We have met all but one family, and they are all lovely. Two couples from TN, one from Kansas, one from South Carolina and one still coming from FL. We are anxious to get to know them better.

Once we settled into our hotel, we went to a noodle restaurant and enjoyed a little dinner. We enjoyed some yummy dumplings, and watched the chef make noodles. Fascinating! Boys, it was just like the noodle shop in Kung Fu Panda. ūüôā And it’s true, that authentic Chinese food is nothing like American Chinese food. Different, but very good. Tomorrow, we will venture beyond dumplings, maybe we’ll go to the night market and try scorpion on a stick…maybe.

We’re off to bed. Trying to catch-up for our lost day in the sky.
So happy to be here. One day closer to meeting Lydia!
God is so good!

20140109-214439.jpg

China Here We Come!

After a whirl-wind Christmas season that included all my family in town, multiple live-nativity Christmas Eve services, A great Christmas Day with Family, A memorial service to celebrate the life of my Grandpa Peterson, my Birthday, Tea at the American Girl Doll store, and a lovely day at Cov. Harbor with friends, the email came through. ¬†It was THE email. ¬†The ‘you can go to China and bring home your daughter’ email. ¬†I was in a store with some girlfriends, and hadn’t checked my phone in at least…5 minutes. ¬†And then there it was on the screen.

CCAI- Travel Approvals Received- Please Read & Respond!

I stood in the store, trying to read, as I was shaking! ¬†I cried. ¬†(of course) And then called Lars back at camp. ¬†I woke him from a much needed post-holiday nap, he was thrilled! ¬†We saw there were two options for when to leave Option 1 -January 8th And Option 2 – January 15th, depending on when they could schedule our consulate appt.
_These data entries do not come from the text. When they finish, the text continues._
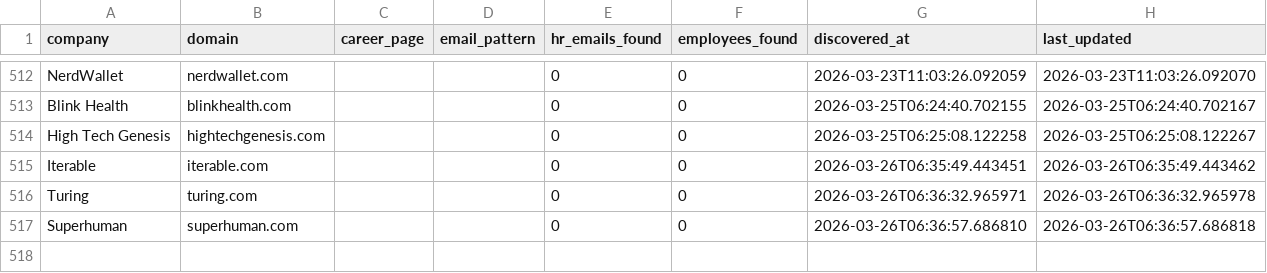
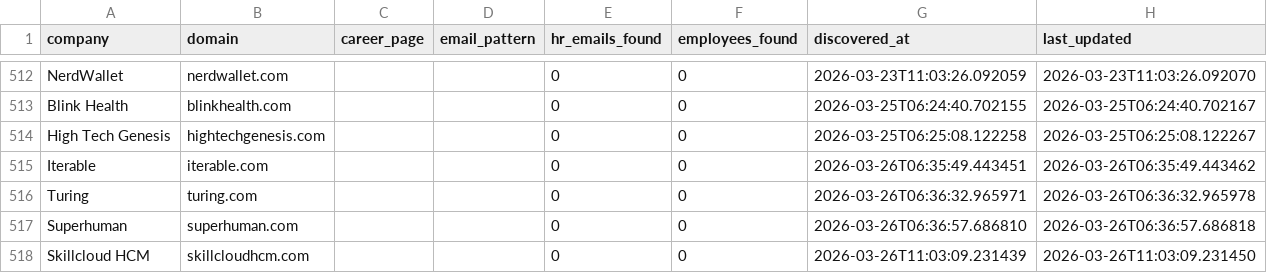
Before and after one commit to githubajaydhage/autoapply-resume-automation, a CSV file: data/discovered_companies.csv, drawn as a sheet; only a part is shown, gaps mark what is left out; the diff names each change by its address in the sheet, - before the commit and + after, or states it on an @@ line.

```diff
--- a/data/discovered_companies.csv
+++ b/data/discovered_companies.csv
+row 518: Skillcloud HCM | skillcloudhcm.com |  |  | 0 | 0 | 2026-03-26T11:03:09.231439 | 2026-03-26T11:03:09.231450
```
Also changed, not shown: data/sent_emails_log.csv.
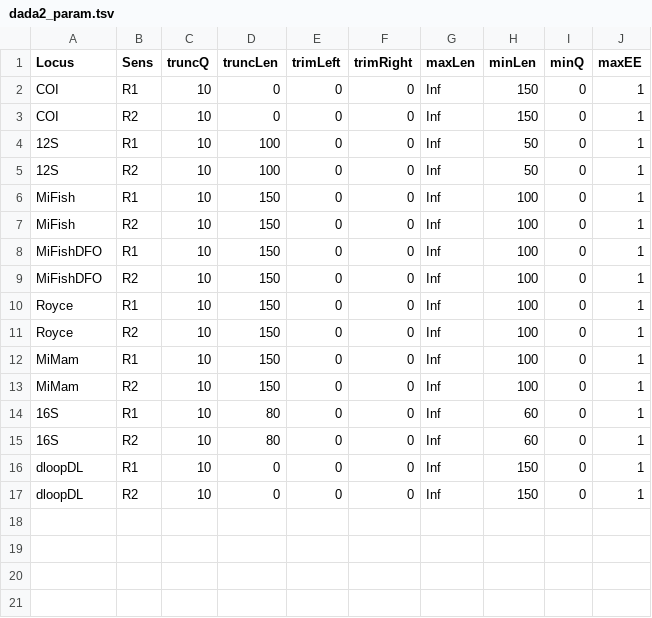
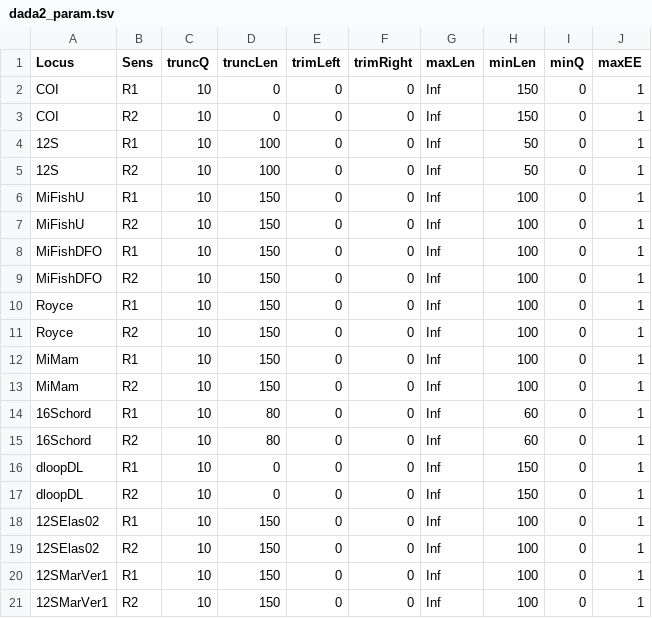
Before and after one commit to GenomicsMLI-DFO/MLI_metabar_pipeline, a TSV file: 01_Code/Parameters/dada2_param.tsv, drawn as a sheet.

Commit message:
Update dada2 function and parameters

```diff
--- a/01_Code/Parameters/dada2_param.tsv
+++ b/01_Code/Parameters/dada2_param.tsv
@@ -5,4 +5,4 @@ COI	R2	10	0	0	0	Inf	150	0	1
 12S	R2	10	100	0	0	Inf	50	0	1
-MiFish	R1	10	150	0	0	Inf	100	0	1
-MiFish	R2	10	150	0	0	Inf	100	0	1
+MiFishU	R1	10	150	0	0	Inf	100	0	1
+MiFishU	R2	10	150	0	0	Inf	100	0	1
 MiFishDFO	R1	10	150	0	0	Inf	100	0	1
@@ -13,5 +13,9 @@ MiMam	R1	10	150	0	0	Inf	100	0	1
 MiMam	R2	10	150	0	0	Inf	100	0	1
-16S	R1	10	80	0	0	Inf	60	0	1
-16S	R2	10	80	0	0	Inf	60	0	1
+16Schord	R1	10	80	0	0	Inf	60	0	1
+16Schord	R2	10	80	0	0	Inf	60	0	1
 dloopDL	R1	10	0	0	0	Inf	150	0	1
 dloopDL	R2	10	0	0	0	Inf	150	0	1
+12SElas02	R1	10	150	0	0	Inf	100	0	1
+12SElas02	R2	10	150	0	0	Inf	100	0	1
+12SMarVer1	R1	10	150	0	0	Inf	100	0	1
+12SMarVer1	R2	10	150	0	0	Inf	100	0	1
```
Also changed, not shown: 1 other file.
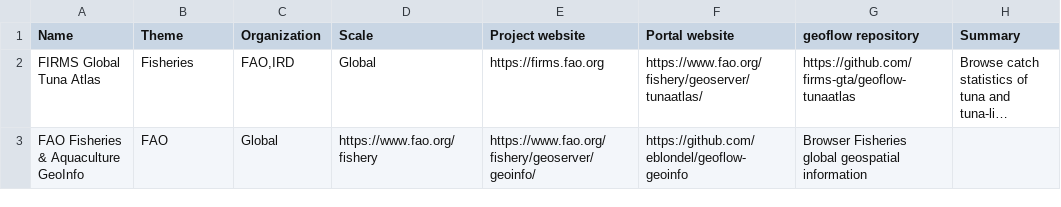
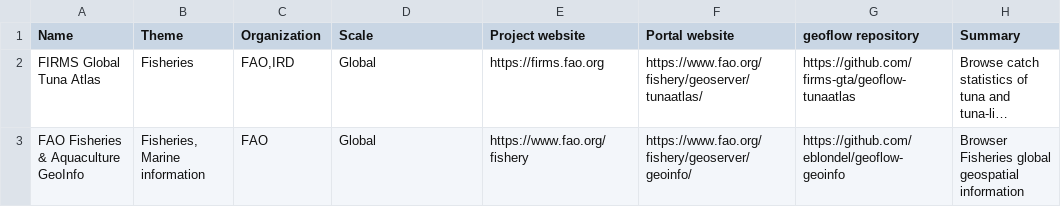
Before and after one commit to r-geoflow/geoflow-use-cases, a CSV file: inventory.csv, drawn as a sheet; only a part is shown; long unchanged cells end in …; the diff covers the shown part only; the diff names each change by its address in the sheet, - before the commit and + after, or states it on an @@ line.

Commit message:
Update inventory.csv

```diff
--- a/inventory.csv
+++ b/inventory.csv
-B3 (Theme): FAO
+B3 (Theme): Fisheries, Marine information
-C3 (Organization): Global
+C3 (Organization): FAO
-D3 (Scale): https://www.fao.org/fishery
+D3 (Scale): Global
-E3 (Project website): https://www.fao.org/fishery/geoserver/geoinfo/
+E3 (Project website): https://www.fao.org/fishery
-F3 (Portal website): https://github.com/eblondel/geoflow-geoinfo
+F3 (Portal website): https://www.fao.org/fishery/geoserver/geoinfo/
-G3 (geoflow repository): Browser Fisheries global geospatial information
+G3 (geoflow repository): https://github.com/eblondel/geoflow-geoinfo
-H3 (Summary): (empty)
+H3 (Summary): Browser Fisheries global geospatial information
```
Also changed, not shown: 1 edited cell elsewhere in this file.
Lars said, “Option 1!”

I replied to CCAI’s ¬†email, “Yes! Option 1!!!” ¬†That’s literally all I wrote. ¬†So flustered.

We got back to camp and told the boys. ¬†We were all giddy! ¬†Albin said, “Mom, I feel a thing in my throat. ¬†Like I want to laugh or cry or sumpin’. ¬†Maybe it’s God working in my heart because I’m so excited about Lydia.” ¬†Yep, Alby, it’s called, “getting choked-up”. ¬†Too precious! ¬†We had a lovely night with the kids and our friends playing games and having great conversation. ¬†We got up the next morning, ate some breakfast and got on the road home. ¬†Just as we were headed to Walmart, (to buy a changing table pad for Liddy) we got another email. ¬†This one said,

Consulate Appointment Confirmation!

AHHHHH! ¬†It was official. ¬†We would leave the 8th, meet Lydia on the 13th, have our consulate appt on the 23rd and return home the 26th. ¬†Wow. ¬†This was really happening. ¬†We went into Walmart, I found the changing pad I wanted…and some bottles, and some cups, and spoons, and, and, and…. ¬†Oh, my goodness! ¬†I responded to CCAI and our courier for Lars’ visa, which we had to wait to submit because of his occupation… ¬† I called family and our travel agency.

The rest of the day was a flurry of phone calls and emails and finally in the late afternoon, the tickets were booked.

This is happening! God is so good!  We are coming Lydia, Mommy and Daddy are coming!

Post Navigation